Brazil Wins the Raspberry Pi Overclocking Olympics

[Alex Rissato] proudly reports that he now holds the record for highest benchmark score on HWBOT (machine translation); something he sees not only as a personal achievement but admirably, of national pride. Overclocking a Raspberry Pi is not as simple as achieving the highest operational clock rate. A record constitutes just the right combination of CPU clock, memory clock, GPU clock and finally the CPU core voltage. If you’ve managed to produce that special sauce, the combination must be satisfactorily cooled and most importantly be stable enough to pass an actual performance benchmark.

More POWAAA to the CPU!

[Alex] realized that the main hurdle to achieving the desired CPU clock was the internally generated and hence restricted, CPU core voltage; This is externally LC filtered and routed back to the CPU on a stock Pi. [Alex] de-soldered the filter on the PCB and provided the CPU with an externally generated core voltage.

Next, the cooling had to be tended to. Air cooling simply wouldn’t cut it, so a Peltier based heatsink interface had to be devised with the hot side immersed in a bucket of salt water. All of this translated to a comfy 16C at a clock speed of 1600 MHz.
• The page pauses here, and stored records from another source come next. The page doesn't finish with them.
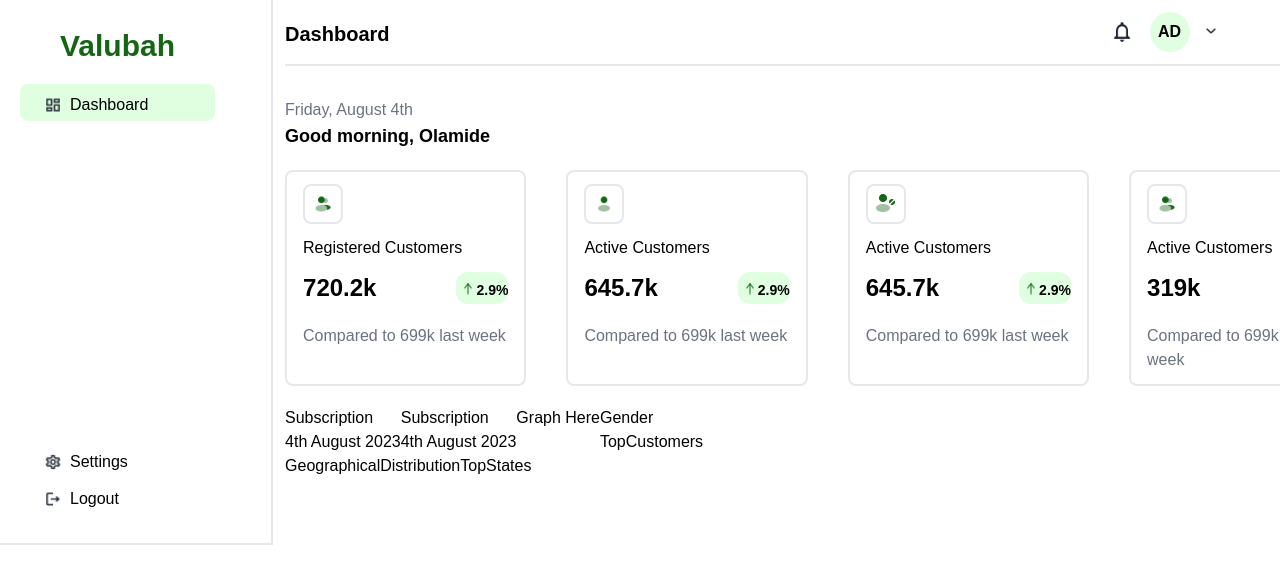
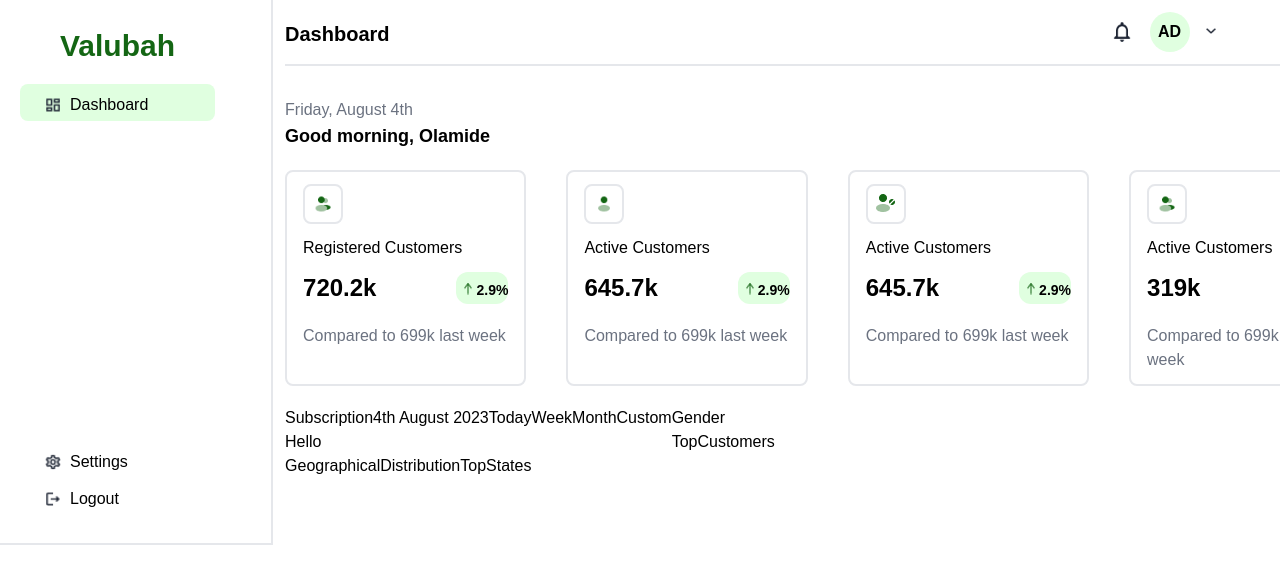
Before and after one commit to igudy/admin-panel, a React (Vite) app: page / in a window 1280 px wide. Shown: the top 584 px of the page. Built offline with nearby package versions, Linux system fonts and the light colour scheme.

Commit message:
Line Chart Data added

```diff
--- a/package.json
+++ b/package.json
@@ -11,7 +11,8 @@
 		"axios": "^1.4.0",
 		"react": "^18.2.0",
 		"react-dom": "^18.2.0",
-		"react-router-dom": "^6.15.0"
+		"react-router-dom": "^6.15.0",
+		"recharts": "^2.8.0"
 	},
 	"devDependencies": {
 		"@vitejs/plugin-react-refresh": "^1.3.6",
--- a/src/components/SubscriptionTrend.jsx
+++ b/src/components/SubscriptionTrend.jsx
@@ -1,21 +1,65 @@
 import React from "react";
+import {
+  LineChart,
+  Line,
+  XAxis,
+  YAxis,
+  CartesianGrid,
+  Tooltip,
+  Legend,
+  ResponsiveContainer,
+} from "recharts";
+import { lineChartData } from "../data/data";
 
 const SubscriptionTrend = () => {
   return (
-    <div className="flex">
-      <div>
-        <div>Subscription</div>
-        <div>4th August 2023</div>
+    <>
+      <div className="flex flex-col">
+        <div className="flex">
+          <div className="flex">
+            <p>Subscription</p>
+            <p>4th August 2023</p>
+          </div>
+          <div className="flex">
+            <p>Today</p>
+            <p>Week</p>
+            <p>Month</p>
+            <p>Custom</p>
+          </div>
+        </div>
+
+        {/* Graph */}
+        <div>
+          Hello{" "}
+          {/* <ResponsiveContainer width="100%" height="100%">
+            <LineChart
+              width={20}
+              height={30}
+              data={lineChartData}
+              margin={{
+                top: 5,
+                right: 30,
+                left: 20,
+                bottom: 5,
+              }}
+            >
+              <CartesianGrid strokeDasharray="3 3" />
+              <XAxis dataKey="name" />
+              <YAxis />
+              <Tooltip />
+              <Legend />
+              <Line
+                type="monotone"
+                dataKey="pv"
+                stroke="#8884d8"
+                activeDot={{ r: 8 }}
+              />
+              <Line type="monotone" dataKey="uv" stroke="#82ca9d" />
+            </LineChart>
+          </ResponsiveContainer> */}
+        </div>
       </div>
-      <div>
-        <div>Subscription</div>
-        <div>4th August 2023</div>
-      </div>
-      <div>
-        {/* Graph Here */}
-        <div>Graph Here</div>
-      </div>
-    </div>
+    </>
   );
 };
 
--- a/src/data/data.jsx
+++ b/src/data/data.jsx
@@ -65,3 +65,37 @@ export const topCustomers = [
     name: "Olamide Olagunju",
   },
 ];
+
+// Line Chart
+export const lineChartData = [
+  {
+    k: "1k",
+    Personal_subscribers: 4000,
+    Business_subscribers: 2400,
+    time: 12,
+  },
+  {
+    k: "5k",
+    Personal_subscribers: 3000,
+    Business_subscribers: 1398,
+    time: 3,
+  },
+  {
+    k: "10k",
+    Personal_subscribers: 2000,
+    Business_subscribers: 9800,
+    time: 3,
+  },
+  {
+    k: "15k",
+    Personal_subscribers: 2780,
+    Business_subscribers: 3908,
+    time: 9,
+  },
+  {
+    k: "20k",
+    Personal_subscribers: 1890,
+    Business_subscribers: 4800,
+    time: 12,
+  },
+];
--- a/src/pages/Homepage.jsx
+++ b/src/pages/Homepage.jsx
@@ -23,11 +23,13 @@ const Homepage = () => {
               <Customers />
             </div>
             {/* Flex */}
-            <div className="flex">
-              <SubscriptionTrend />
-              <div>
-                <Gender />
-                <TopCustomers />
+            <div className="w-[100%]">
+              <div className="flex basis-1/2">
+                <SubscriptionTrend />
+                <div className="basis-1/2">
+                  <Gender />
+                  <TopCustomers />
+                </div>
               </div>
             </div>
             {/* Geographical Distribution - Flex */}
```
Was all the effort justified? We certainly think it was! Despite falling short of the Pi zero CPU clock rate record, currently set at 1620MHz,  [Alex] earned the top spot in the HWBOT Prime overclocking benchmark. Brazil can now certainly add this to its trophy cabinet, arguably overshadowing the 129 Olympic medals.

Resurrecting a cellphone with blown USB circuitry

[Script] is pretty lucky. One of the engineers who designed his cellphone included over-voltage protection in the circuit. Of course you probably wouldn’t know about this if there wasn’t a service schematic available. But a bit of searching around let him resurrect the fried USB segment of his Nokia N900.

Now [Script] has been experimenting with portable solar power like the system featured at 25C3 a few years back. Unfortunately he made an error which routed 12V into the USB connector’s 5V rail. After this unfortunate mistake the phone would not longer connect via USB, or charge the battery. Luickly the N900 is a favorite with the hacker community (you can see all kinds of N900 related projects here at Hackaday) and [Script] found his way to their N900 Schematic page. Digging into page four he found part F5300 which is labeled 2.0A. He removed the PCB and shielding, and tested the part with a multimeter to confirm it was blown. A quick wire bridge got the phone charging again, but [Script] plans to position a new fuse as soon as he can source the part.

Who says these devices aren’t user serviceable? If we could just get our hands on more service schematics perhaps our gear would last longer.